The only way readers of the L.A. Times are going to get a clue that Benghazi might be a big deal is from reading Jonah Goldberg:
Last week, Fox News correspondent Jennifer Griffin reported that sources on the ground in Libya say they pleaded for support during the attack on the Benghazi consulate that led to the deaths of four Americans, including U.S. Ambassador J. Christopher Stevens. They were allegedly told twice to “stand down.” Worse, there are suggestions that there were significant military resources available to counterattack, but requests for help were denied.
If true, the White House’s concerted effort to blame the attack on a video crumbles.
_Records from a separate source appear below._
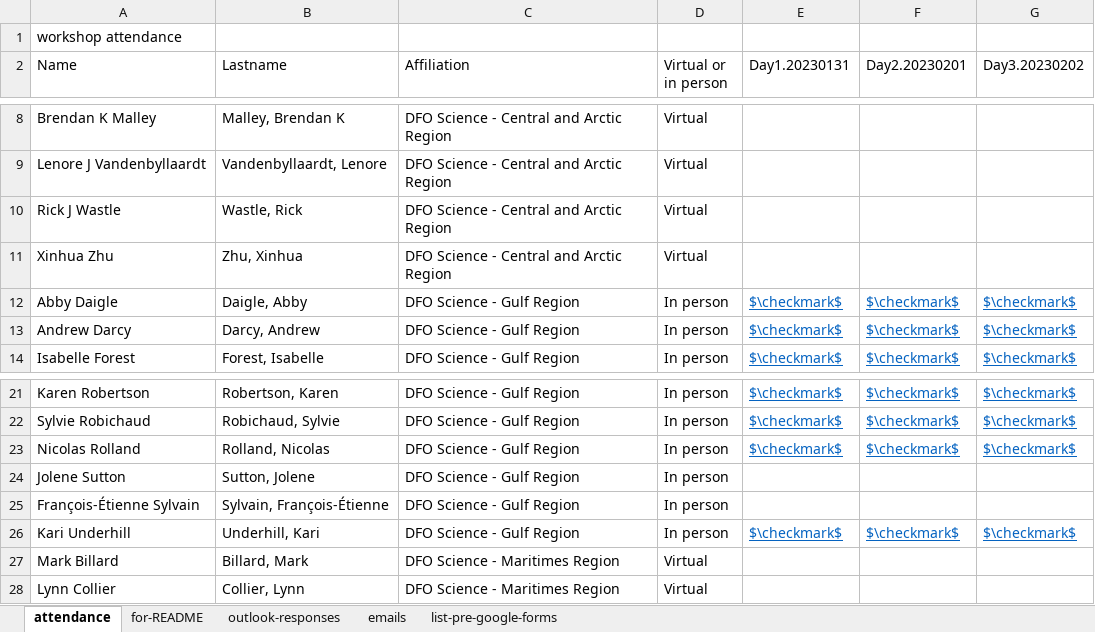
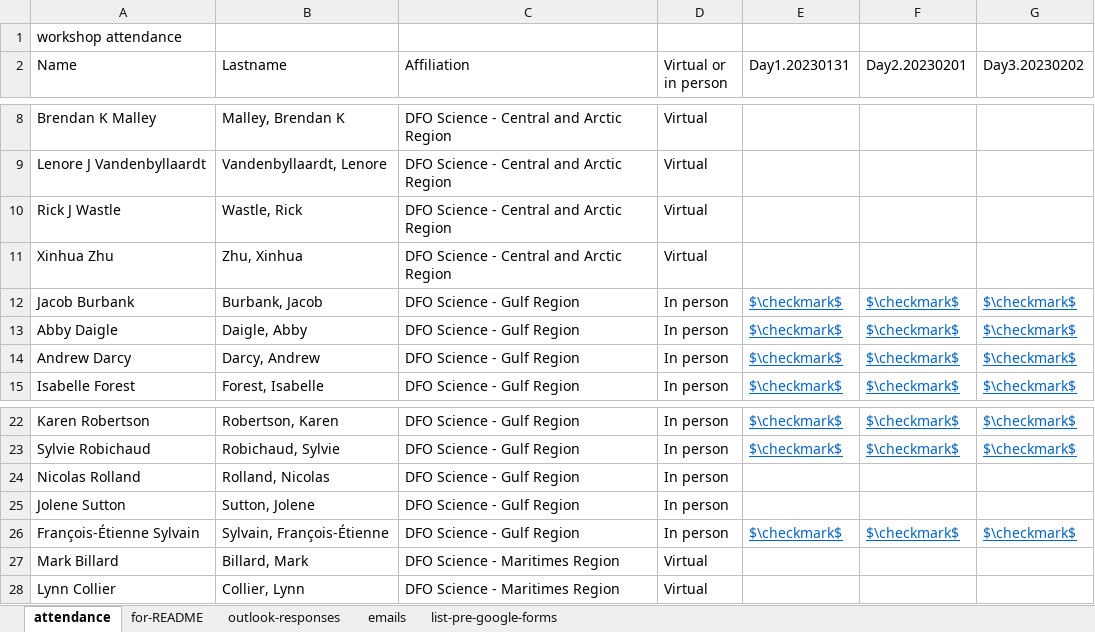
Before and after one commit to TESA-workshops/ageing-best-practices-2023, an Excel workbook: planning/workshop-participants.xlsx, sheet attendance, drawn as a sheet; only a part is shown, gaps mark what is left out; values as stored, in another font and other column widths than the file's, no borders; removed rows and columns are numbered as before the commit, all else as after; the diff names each change by its address in the sheet, - before the commit and + after, or states it on an @@ line.

```diff
--- a/planning/workshop-participants.xlsx (sheet attendance)
+++ b/planning/workshop-participants.xlsx (sheet attendance)
+row 12: Jacob Burbank | Burbank, Jacob | DFO Science - Gulf Region | In person | $\checkmark$ | $\checkmark$ | $\checkmark$
-E24 (Day1.20230131): $\checkmark$
+E24 (Day1.20230131): (empty)
-F24 (Day2.20230201): $\checkmark$
+F24 (Day2.20230201): (empty)
-G24 (Day3.20230202): $\checkmark$
+G24 (Day3.20230202): (empty)
-E26 (Day1.20230131): (empty)
+E26 (Day1.20230131): $\checkmark$
-F26 (Day2.20230201): (empty)
+F26 (Day2.20230201): $\checkmark$
-G26 (Day3.20230202): (empty)
+G26 (Day3.20230202): $\checkmark$
-row 26: Kari Underhill | Underhill, Kari | DFO Science - Gulf Region | In person | $\checkmark$ | $\checkmark$ | $\checkmark$
```
Also changed, not shown: sheet for-README, sheet outlook-responses, formulas that keep their value, 1 other file.
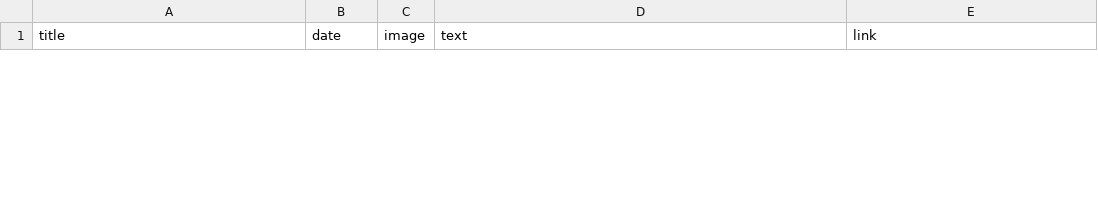
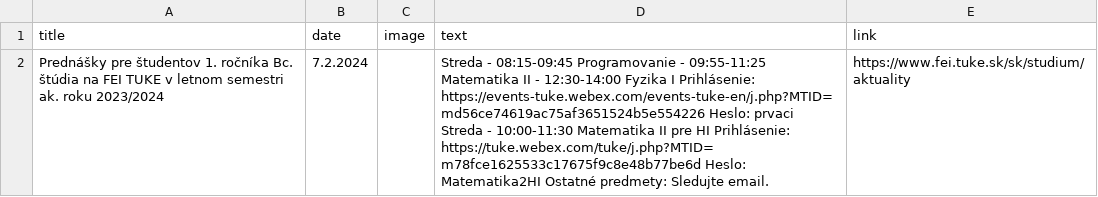
Before and after one commit to Isntalreadytakenusername/AktualityBot, a CSV file: aktuality_scrapers/aktuality.csv, drawn as a sheet; only a part is shown; the diff covers the shown part only; the diff names each change by its address in the sheet, - before the commit and + after, or states it on an @@ line.

```diff
--- a/aktuality_scrapers/aktuality.csv
+++ b/aktuality_scrapers/aktuality.csv
+row 2: Prednášky pre študentov 1. ročníka Bc. štúdia na FEI TUKE v letnom semestri ak. roku 2023/2024 | 7.2.2024 |  | Streda - 08:15-09:45 Programovanie - 09:55-11:25 Matematika II - 12:30-14:00 Fyzika I Prihlásenie: https://events-tuke.webex.com/events-tuke-en/j.php?MTID=md56ce74619ac75af3651524b5e554226 Heslo: prvaci Streda - 10:00-11:30 Matematika II pre HI Prihlásenie: https://tuke.webex.com/tuke/j.php?MTID=m78fce1625533c17675f9c8e48b77be6d Heslo: Matematika2HI Ostatné predmety: Sledujte email. | https://www.fei.tuke.sk/sk/studium/aktuality
```
Also changed, not shown: 1 removed row elsewhere in this file, aktuality_scrapers/History.csv, aktuality_scrapers/aktuality_last.csv, 7 other files.
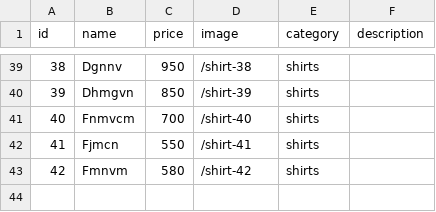
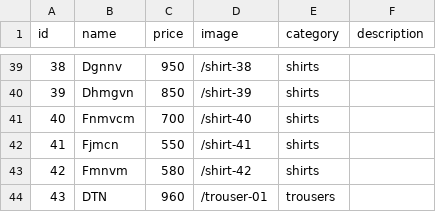
Before and after one commit to victornzoka8-bot/Ikuthu-collections, a CSV file: data/products.csv, drawn as a sheet; only a part is shown, gaps mark what is left out.

Commit message:
Update products.csv now

```diff
--- a/data/products.csv
+++ b/data/products.csv
@@ -43 +43,2 @@ id,name,price,image,category,description
 42,Fmnvm,580,/shirt-42,shirts
+43,DTN,960,/trouser-01,trousers
```
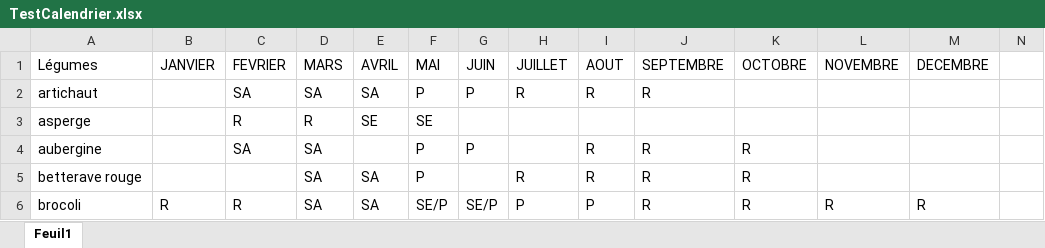
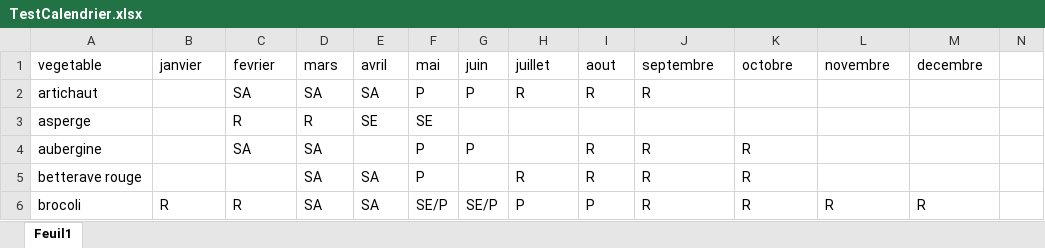
Before and after one commit to guillaumelobet/opti_maraich, an Excel workbook: www/TestCalendrier.xlsx, sheet Feuil1, drawn as a sheet; only a part is shown; values as stored, in another font and other column widths than the file's, no borders; removed rows and columns are numbered as before the commit, all else as after; rows hold the shown columns only; the diff names each change by its address in the sheet, - before the commit and + after, or states it on an @@ line.

Commit message:
Add files via upload

```diff
--- a/www/TestCalendrier.xlsx (sheet Feuil1)
+++ b/www/TestCalendrier.xlsx (sheet Feuil1)
-row 1: Légumes | JANVIER | FEVRIER | MARS | AVRIL | MAI | JUIN | JUILLET | AOUT | SEPTEMBRE | OCTOBRE | NOVEMBRE | DECEMBRE
+row 1: vegetable | janvier | fevrier | mars | avril | mai | juin | juillet | aout | septembre | octobre | novembre | decembre
```
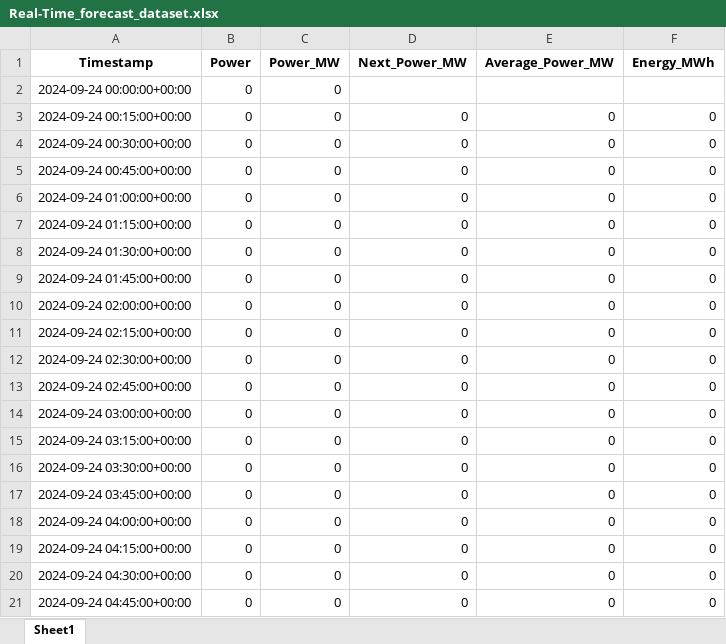
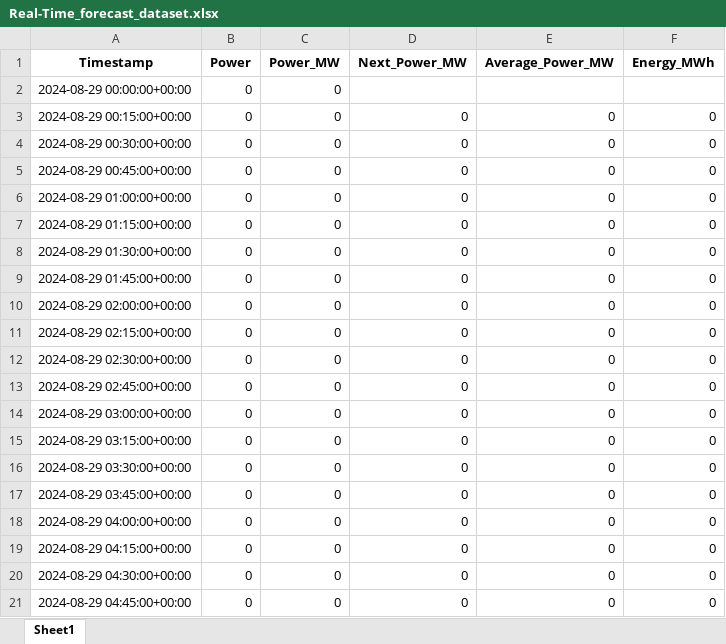
Before and after one commit to Andrei-Ionita/forecast_app, an Excel workbook: Imperial/Real-Time_forecast_dataset.xlsx, sheet Sheet1, drawn as a sheet; only a part is shown; values as stored, in another font and other column widths than the file's, no borders; the diff covers the shown part only; the diff names each change by its address in the sheet, - before the commit and + after, or states it on an @@ line.

```diff
--- a/Imperial/Real-Time_forecast_dataset.xlsx (sheet Sheet1)
+++ b/Imperial/Real-Time_forecast_dataset.xlsx (sheet Sheet1)
-A2 (Timestamp): 2024-09-24 00:00:00+00:00
+A2 (Timestamp): 2024-08-29 00:00:00+00:00
-A3 (Timestamp): 2024-09-24 00:15:00+00:00
+A3 (Timestamp): 2024-08-29 00:15:00+00:00
-A4 (Timestamp): 2024-09-24 00:30:00+00:00
+A4 (Timestamp): 2024-08-29 00:30:00+00:00
-A5 (Timestamp): 2024-09-24 00:45:00+00:00
+A5 (Timestamp): 2024-08-29 00:45:00+00:00
-A6 (Timestamp): 2024-09-24 01:00:00+00:00
+A6 (Timestamp): 2024-08-29 01:00:00+00:00
-A7 (Timestamp): 2024-09-24 01:15:00+00:00
+A7 (Timestamp): 2024-08-29 01:15:00+00:00
-A8 (Timestamp): 2024-09-24 01:30:00+00:00
+A8 (Timestamp): 2024-08-29 01:30:00+00:00
-A9 (Timestamp): 2024-09-24 01:45:00+00:00
+A9 (Timestamp): 2024-08-29 01:45:00+00:00
-A10 (Timestamp): 2024-09-24 02:00:00+00:00
+A10 (Timestamp): 2024-08-29 02:00:00+00:00
-A11 (Timestamp): 2024-09-24 02:15:00+00:00
+A11 (Timestamp): 2024-08-29 02:15:00+00:00
-A12 (Timestamp): 2024-09-24 02:30:00+00:00
+A12 (Timestamp): 2024-08-29 02:30:00+00:00
-A13 (Timestamp): 2024-09-24 02:45:00+00:00
+A13 (Timestamp): 2024-08-29 02:45:00+00:00
-A14 (Timestamp): 2024-09-24 03:00:00+00:00
+A14 (Timestamp): 2024-08-29 03:00:00+00:00
-A15 (Timestamp): 2024-09-24 03:15:00+00:00
+A15 (Timestamp): 2024-08-29 03:15:00+00:00
-A16 (Timestamp): 2024-09-24 03:30:00+00:00
+A16 (Timestamp): 2024-08-29 03:30:00+00:00
-A17 (Timestamp): 2024-09-24 03:45:00+00:00
+A17 (Timestamp): 2024-08-29 03:45:00+00:00
-A18 (Timestamp): 2024-09-24 04:00:00+00:00
+A18 (Timestamp): 2024-08-29 04:00:00+00:00
-A19 (Timestamp): 2024-09-24 04:15:00+00:00
+A19 (Timestamp): 2024-08-29 04:15:00+00:00
-A20 (Timestamp): 2024-09-24 04:30:00+00:00
+A20 (Timestamp): 2024-08-29 04:30:00+00:00
-A21 (Timestamp): 2024-09-24 04:45:00+00:00
+A21 (Timestamp): 2024-08-29 04:45:00+00:00
```
Also changed, not shown: other rows of this sheet, Astro/Results_Production_Astro_xgb_15min.xlsx, Imperial/Results_Production_Imperial_xgb_15min.xlsx, 43 other files.
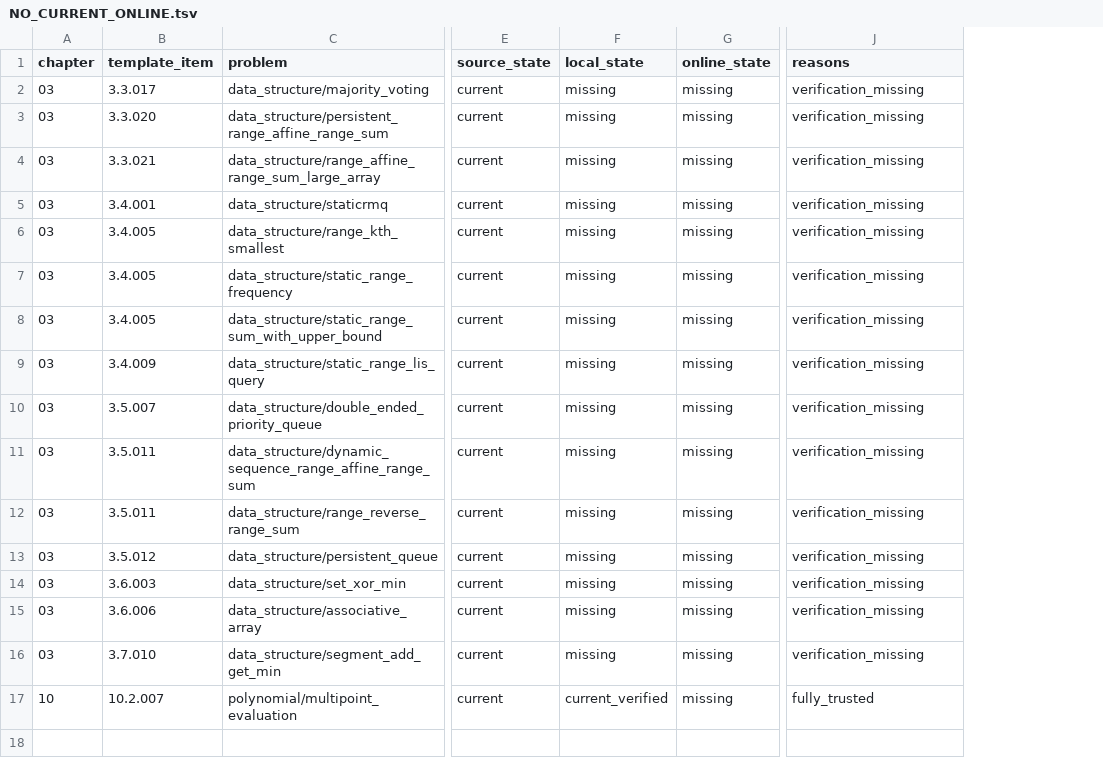
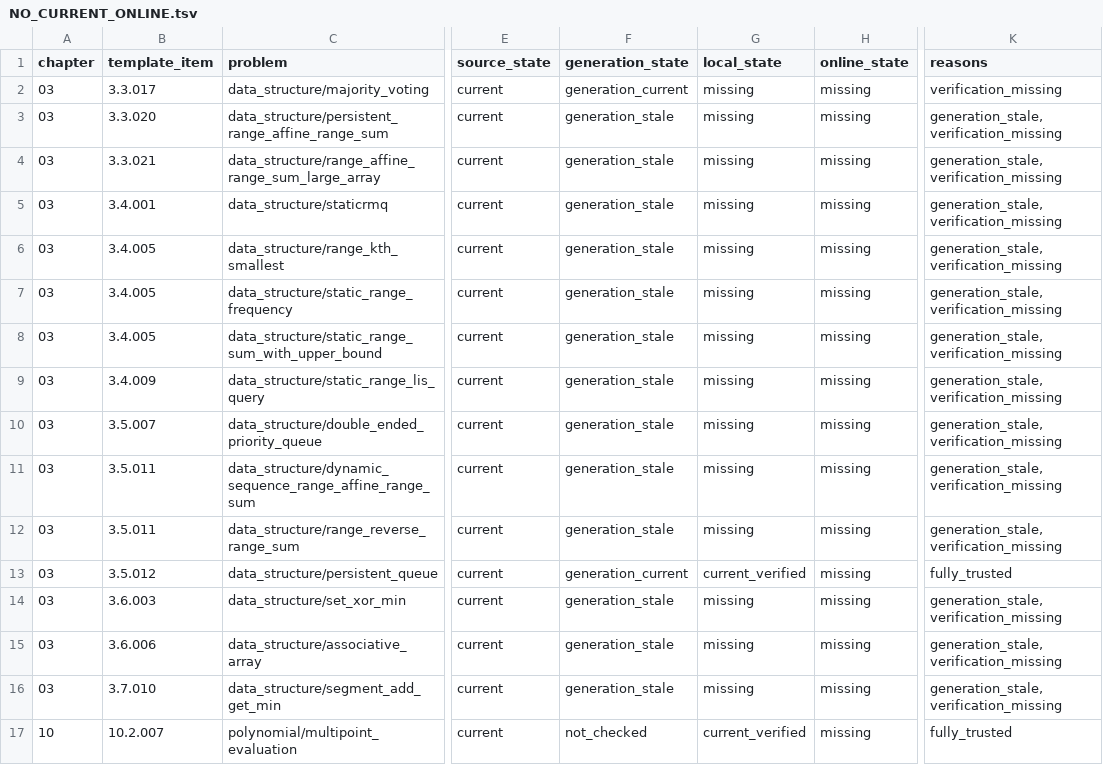
Before and after one commit to husqqq/hushuqi-algorithm-template, a TSV file: library-checker-template-solutions/不可完全置信清单/NO_CURRENT_ONLINE.tsv, drawn as a sheet; only a part is shown, gaps mark what is left out; addresses are those after the commit; the diff names each change by its address in the sheet, - before the commit and + after, or states it on an @@ line.

```diff
--- a/library-checker-template-solutions/不可完全置信清单/NO_CURRENT_ONLINE.tsv
+++ b/library-checker-template-solutions/不可完全置信清单/NO_CURRENT_ONLINE.tsv
+column F (generation_state), rows 2-17: generation_current | generation_stale | generation_stale | generation_stale | generation_stale | generation_stale | generation_stale | generation_stale | generation_stale | generation_stale | generation_stale | generation_current | generation_stale | generation_stale | generation_stale | not_checked
-K3:K12 (reasons): verification_missing
+K3:K12 (reasons): generation_stale,verification_missing
-G13 (local_state): missing
+G13 (local_state): current_verified
-K13 (reasons): verification_missing
+K13 (reasons): fully_trusted
-K14:K16 (reasons): verification_missing
+K14:K16 (reasons): generation_stale,verification_missing
```
Also changed, not shown: library-checker-template-solutions/不可完全置信清单/ALL.tsv, 10 other files.
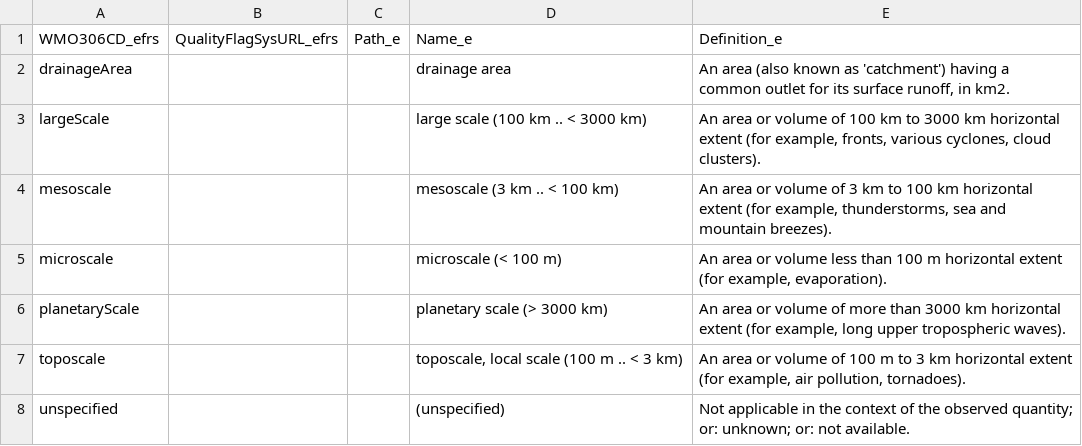
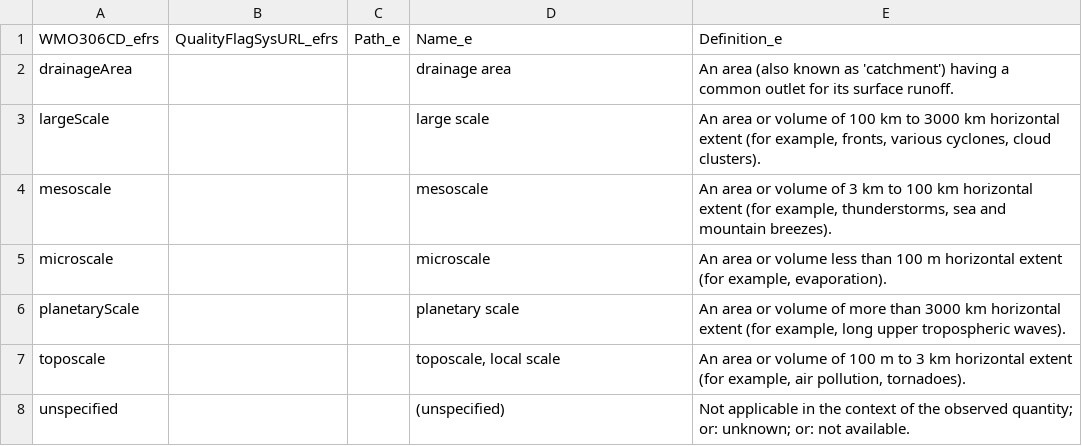
Before and after one commit to wmo-im/wmds, a CSV file: tables_en/1-05.csv, drawn as a sheet.

```diff
--- a/tables_en/1-05.csv
+++ b/tables_en/1-05.csv
@@ -1,8 +1,8 @@
 WMO306CD_efrs,QualityFlagSysURL_efrs,Path_e,Name_e,Definition_e
-drainageArea,,,drainage area,"An area (also known as 'catchment') having a common outlet for its surface runoff, in km2."
-largeScale,,,large scale (100 km .. < 3000 km),"An area or volume of 100 km to 3000 km horizontal extent (for example, fronts, various cyclones, cloud clusters)."
-mesoscale,,,mesoscale (3 km .. < 100 km),"An area or volume of 3 km to 100 km horizontal extent (for example, thunderstorms, sea and mountain breezes)."
-microscale,,,microscale (< 100 m),"An area or volume less than 100 m horizontal extent (for example, evaporation)."
-planetaryScale,,,planetary scale (> 3000 km),"An area or volume of more than 3000 km horizontal extent (for example, long upper tropospheric waves)."
-toposcale,,,"toposcale, local scale (100 m .. < 3 km)","An area or volume of 100 m to 3 km horizontal extent (for example, air pollution, tornadoes)."
+drainageArea,,,drainage area,An area (also known as 'catchment') having a common outlet for its surface runoff.
+largeScale,,,large scale,"An area or volume of 100 km to 3000 km horizontal extent (for example, fronts, various cyclones, cloud clusters)."
+mesoscale,,,mesoscale,"An area or volume of 3 km to 100 km horizontal extent (for example, thunderstorms, sea and mountain breezes)."
+microscale,,,microscale,"An area or volume less than 100 m horizontal extent (for example, evaporation)."
+planetaryScale,,,planetary scale,"An area or volume of more than 3000 km horizontal extent (for example, long upper tropospheric waves)."
+toposcale,,,"toposcale, local scale","An area or volume of 100 m to 3 km horizontal extent (for example, air pollution, tornadoes)."
 unspecified,,,(unspecified),Not applicable in the context of the observed quantity; or: unknown; or: not available.
```
Also changed, not shown: tables_en/2-02.csv, tables_en/4-02.csv, 10 other files.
Yet, last Friday, the president claimed that “the minute I found out what was happening” in Benghazi, he ordered that everything possible be done to protect our personnel. That is either untrue, or he’s being disobeyed on grave matters.
This isn’t an “October surprise” foisted on the media by opposition research; it’s news.
This story raises precisely the sort of “big issues” the media routinely claim elections should be about. For instance, Defense Secretary Leon Panetta said last week that the “basic principle is that you don’t deploy forces into harm’s way without knowing what’s going on, without having some real-time information about what’s taking place.” If real-time video of the attack and communications with Americans on the ground begging for assistance doesn’t constitute “real-time information,” what does?
Read it all. Thanks to MD in Philly.